We used to think that antibiotic resistance came at a cost for bacteria, making them weaker. It turns out that for some bacteria, resistance can make them stronger and more virulent.
Antibiotics are wonderful drugs for treating bacterial infections. Unfortunately, disease-causing bacteria can become resistant to antibiotics that are meant to kill them. This is called selective pressure — the bacteria that are susceptible to the drug are killed, but the ones that withstand the antibiotic survive and proliferate. This process results in the emergence of antibiotic-resistant strains.

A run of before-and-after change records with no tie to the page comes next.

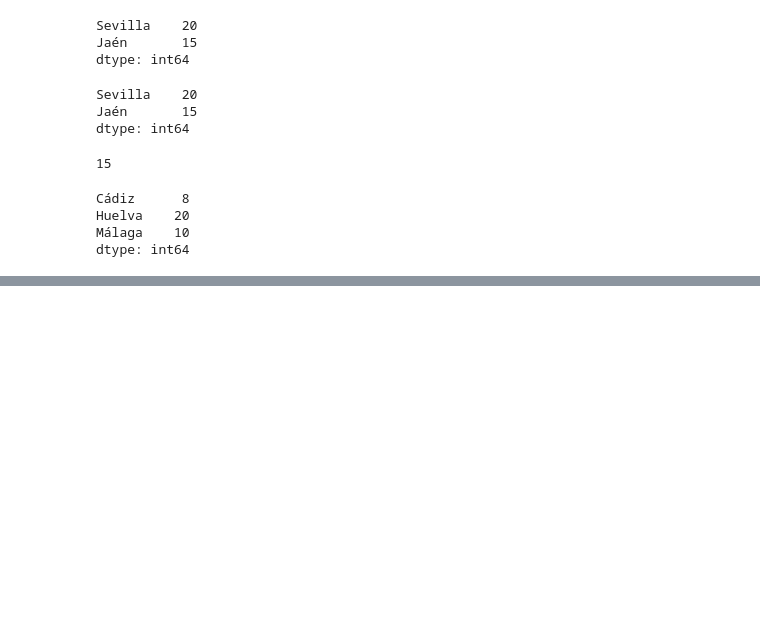
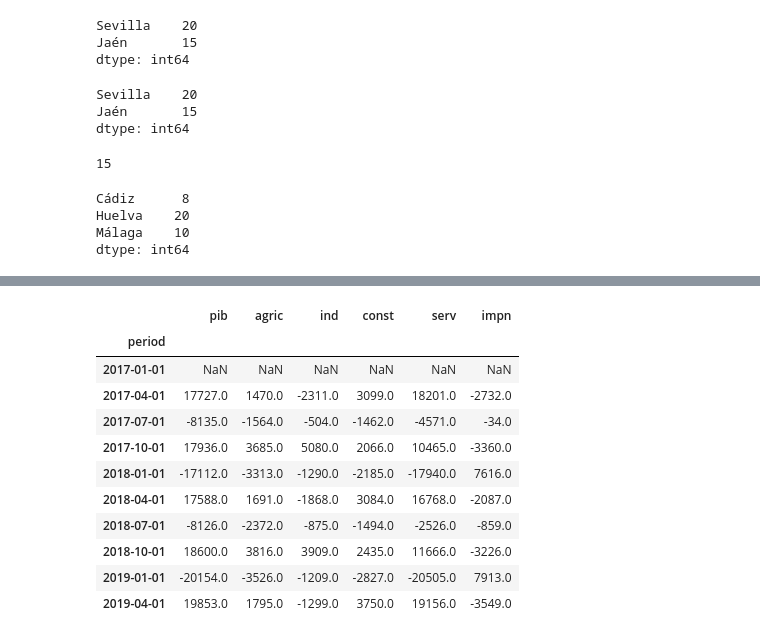
Before and after one commit to otoperalias/Coyuntura, a Jupyter notebook: Clases/Tema2_I.ipynb, the cells around one changed output, grey strips where cells are left out. Cells and saved outputs as stored; diff of their text form; code cells hidden in the pictures; blank space fills up the shorter version.

```diff
--- a/Clases/Tema2_I.ipynb
+++ b/Clases/Tema2_I.ipynb
@@ -547,0 +666,18 @@ dtype: int64
+# %%
+# Calculamos las primeras diferencias (es decir, valor(t)-valor(t-1)) gracias a la función .diff que lo hace automáticamente.
+# O sea, aquí se calcula la variación de un trimestre a otro.
+diff = data.diff()
+diff
+# %% [output]
+|  | pib | agric | ind | const | serv | impn |
+| period |  |  |  |  |  |  |
+| 2017-01-01 | NaN | NaN | NaN | NaN | NaN | NaN |
+| 2017-04-01 | 17727.0 | 1470.0 | -2311.0 | 3099.0 | 18201.0 | -2732.0 |
+| 2017-07-01 | -8135.0 | -1564.0 | -504.0 | -1462.0 | -4571.0 | -34.0 |
+| 2017-10-01 | 17936.0 | 3685.0 | 5080.0 | 2066.0 | 10465.0 | -3360.0 |
+| 2018-01-01 | -17112.0 | -3313.0 | -1290.0 | -2185.0 | -17940.0 | 7616.0 |
+| 2018-04-01 | 17588.0 | 1691.0 | -1868.0 | 3084.0 | 16768.0 | -2087.0 |
+| 2018-07-01 | -8126.0 | -2372.0 | -875.0 | -1494.0 | -2526.0 | -859.0 |
+| 2018-10-01 | 18600.0 | 3816.0 | 3909.0 | 2435.0 | 11666.0 | -3226.0 |
+| 2019-01-01 | -20154.0 | -3526.0 | -1209.0 | -2827.0 | -20505.0 | 7913.0 |
+| 2019-04-01 | 19853.0 | 1795.0 | -1299.0 | 3750.0 | 19156.0 | -3549.0 |
```
Also changed, not shown: parts of 20 cells of this notebook.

Bacteria can become drug-resistant in two ways — resistance can be natural, meaning that the genes conferring resistance are already present in the bacterial chromosome, or they can be acquired through mutation or by picking up antibiotic-resistance genes from other microbes.
It is now possible to use new DNA-sequencing technologies to take a closer look at how the antibiotic resistance can make some bacteria weaker or stronger. And in a new study, we found that — contrary to conventional wisdom around antibiotics — resistance can actually make some bacteria fitter and even more virulent.
Our team used DNA sequencing techniques to tease apart the relationship between antibiotic resistance and fitness cost in infections in laboratory animals. It turns out that for some bacteria, drug resistance actually makes them fitter.
The GLP aggregated and excerpted this blog/article to reflect the diversity of news, opinion and analysis. Read full, original post: Antibiotic Resistance Actually Makes Some Bacteria Stronger